Given that there are so many variants of the name, I opt to choose to use the variant Carsten as a generic name for the family. Two reasons. i) Simplicity. And, ii) it may be the most common variant of the names.

But no matter what the spelling, the term "Carsten" should refer to family Carsten which originates from Lübeck, Germany, or thereabouts.

The ancestor of the family is set to be Hans Bogislaus Carstens, even though the family can be traced further than him. He was a merchant in Lübeck, married to Marie (née Plönnies.) There is this will which lists six children to him, as well as two grandchildren. They are:

1) Christian (Who is the ancestor of the Danish branch of the family.)
2) Gertrud
3) Hans
4) Anders
5) Frederik (Who is the ancestor of the Finnish [and Swedish] branch of the family.)
6) Marie
7) A son's daughter, Marie, b. 1533.
8) A son's son, Frederik Bogilaus, b. 1534.

And as far as different names are concerned, people under a different name are i) people who are née Carsten, or, ii) spouses / children to the Carstens. People should preferably be not much more than two steps away from the name Carsten or have a long Carsten lineage. But this is by no means a strict rule. People who identify themselves as descendants of the family are welcome to propose themselves to join the group.

As far as the language of the group is concerned, I would suggest the accepted languages are English, Finnish and Swedish. Finnish might be the language of the choice for the time being. Should we get more family from outside Finland, then English has its benefits over the other languages. Everybody knows why. Swedish is acceptable, but not preferred, for two reasons. First, it's accepted because not all the Carstens left Northern Germany to go to Finland. Many to Denmark. Others headed to Sweden. Some stayed in Estonia.

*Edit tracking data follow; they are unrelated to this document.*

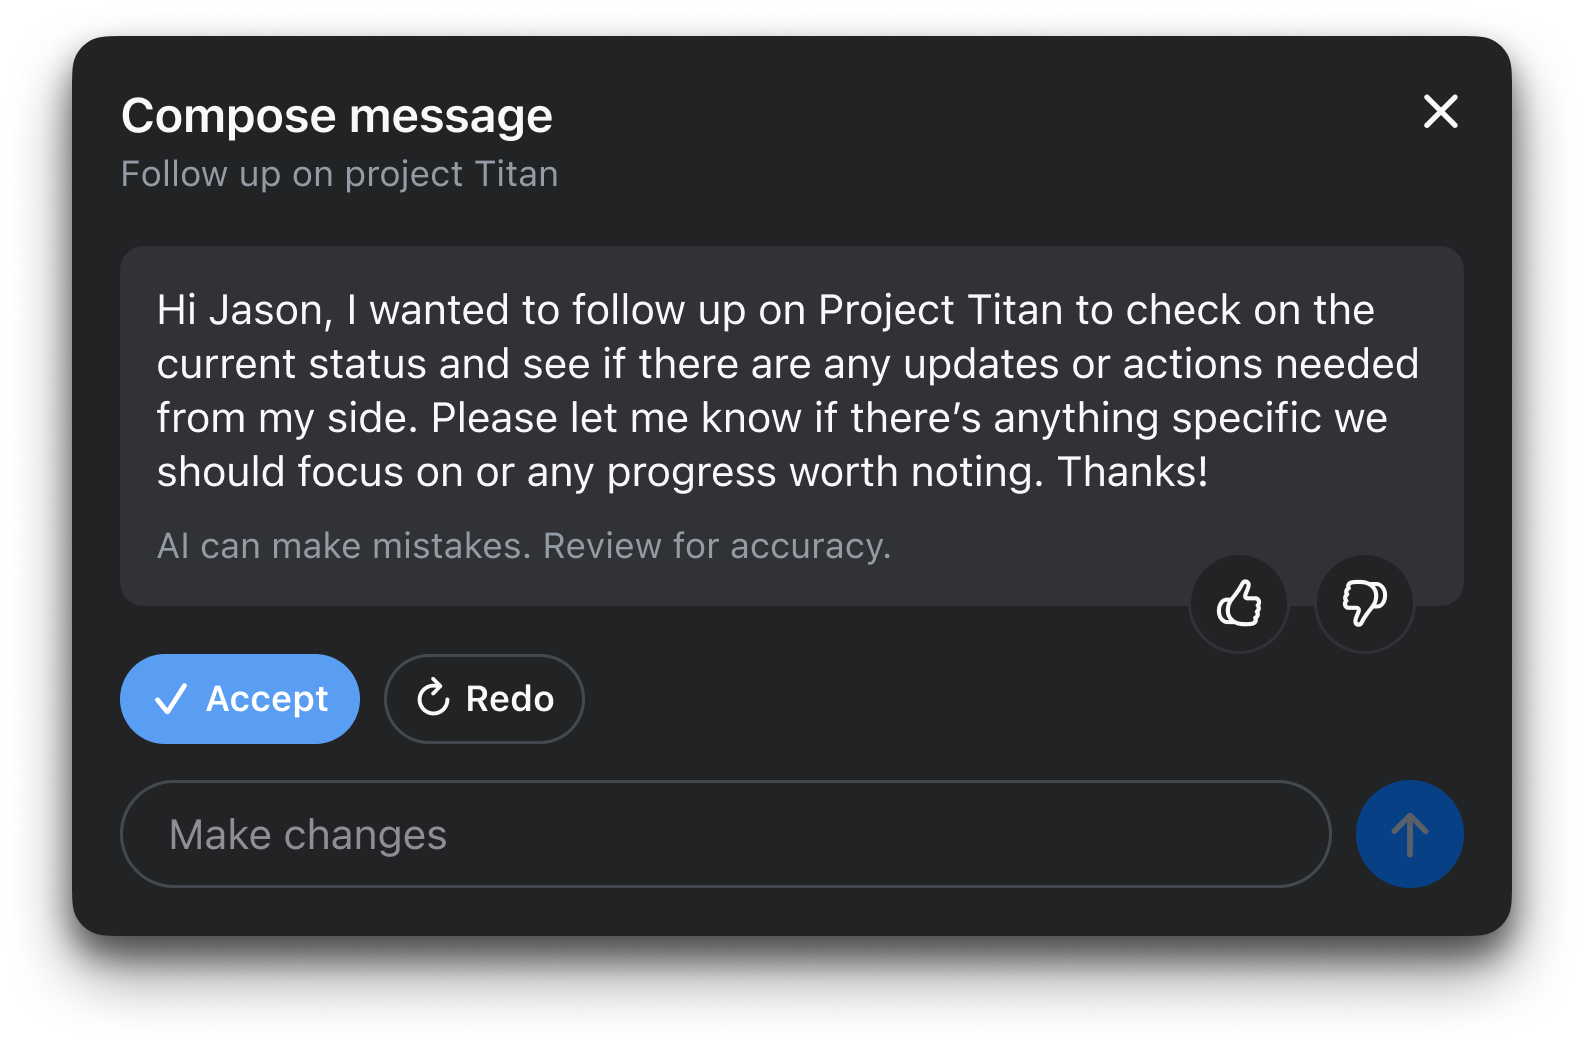
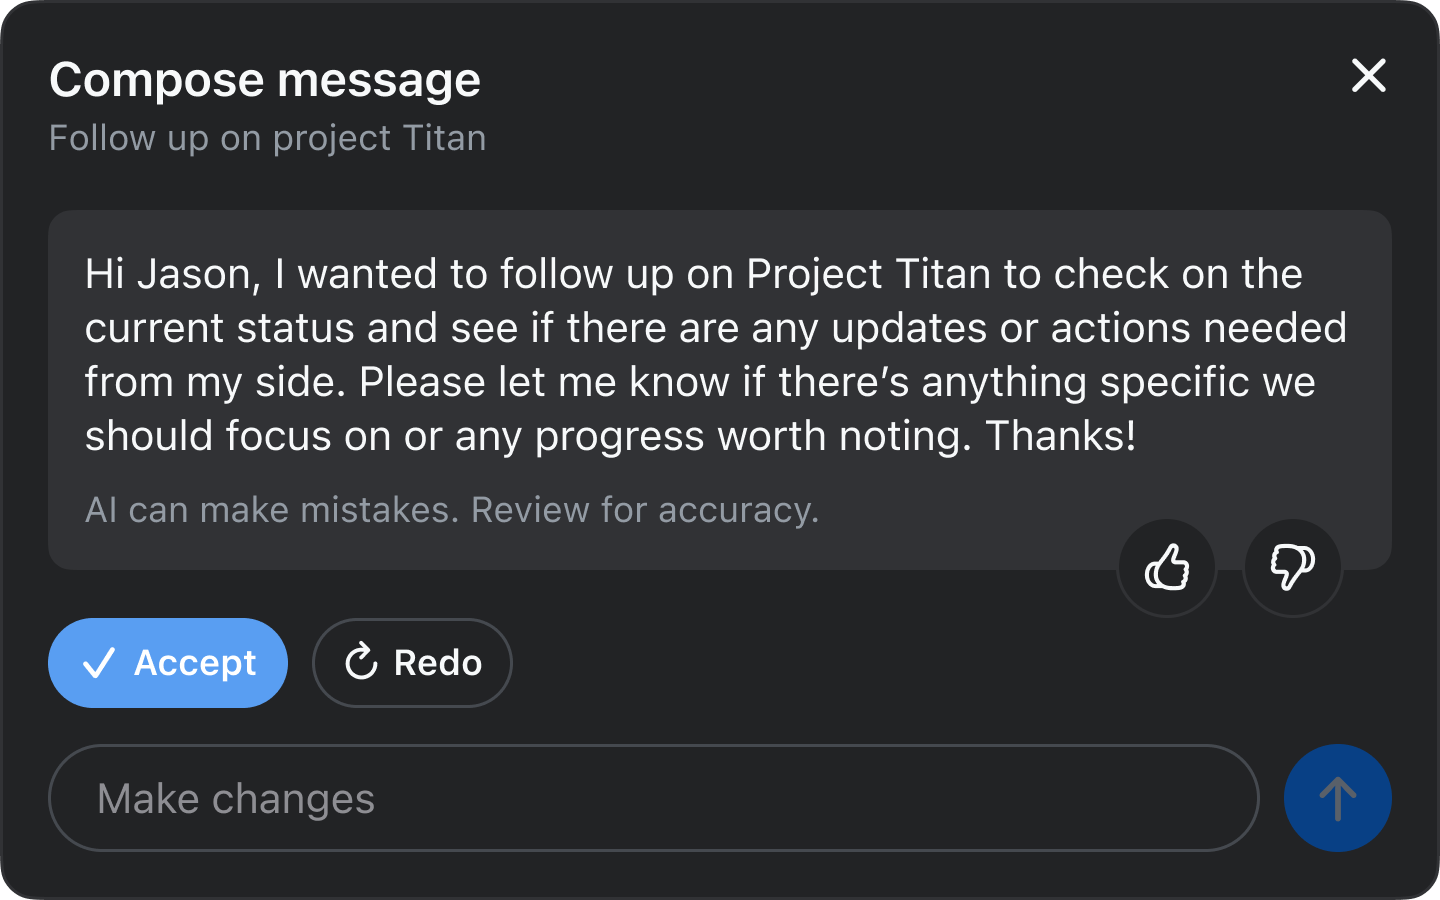
Set max width to 480px for summarize and compose images

diff --git a/styles.css b/styles.css
@@ -503,7 +503,7 @@ html[data-theme-transitioning] .footer::after {
 }
 
 .showcase-image-group .showcase-image {
-  max-width: min(1024px, calc(100vw - var(--sidebar-width) - var(--spacing-page) * 3 - 80px));
+  max-width: min(480px, calc(100vw - var(--sidebar-width) - var(--spacing-page) * 3 - 80px));
   max-height: min(384px, calc((100vh - var(--spacing-page) * 2 - 80px) / 2 - 20px));
 }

Second, some historical data exists originally in Swedish. If the original data is posted here in the original language, then nothing is lost in translation. Swedish, however, is not preferred because of the limited audience. En route to Finland, some might have stayed in Estonia. But there are no grounds to accept Estonian as a language of the choice. Moreover, many of us might have headed over to Denmark. And while it's a nice country, the language is impossible. Finally, though the family is originally German, there is hardly a reason to use it in here. Should we find a German cousin, who speaks nothing but German, then we can't decline it. Other than that... You get it. Cool German cousins, who can navigate ancient German archives, prolong the tree deeper to history, are, of course, more than welcome to join the group.

And as we get more and more cousins... I hope as many people as possible get as much out of the data as possible. If anybody should find bugs in the data, feel free to correct the data. But please provide the reason, and providing evidence regarding the conflict never hurt anybody.

I will, at later point of time, go thru the origins of the family, as described in Släktbok. Släktbok refers to Släktbok published by Svenska Literatursällskapet i Finland. Släktbok was edited by Atte Wilskman under the number II:3, and was published in Helsinki in 1933. Copies of the Släktbook are no longer available via Svenska Literatursällskapet i Finland, but photocopies are. The sällskapet will, maybe even some time soon, publish the Släktbok available for everybody to browse on the net. For now, Släktbok is our Bible. Should better data become available, this is, of course, subject to change.

Rules: We're cool, so be cool. That's it.

Est'd Jan. 18th, 2017 by MPL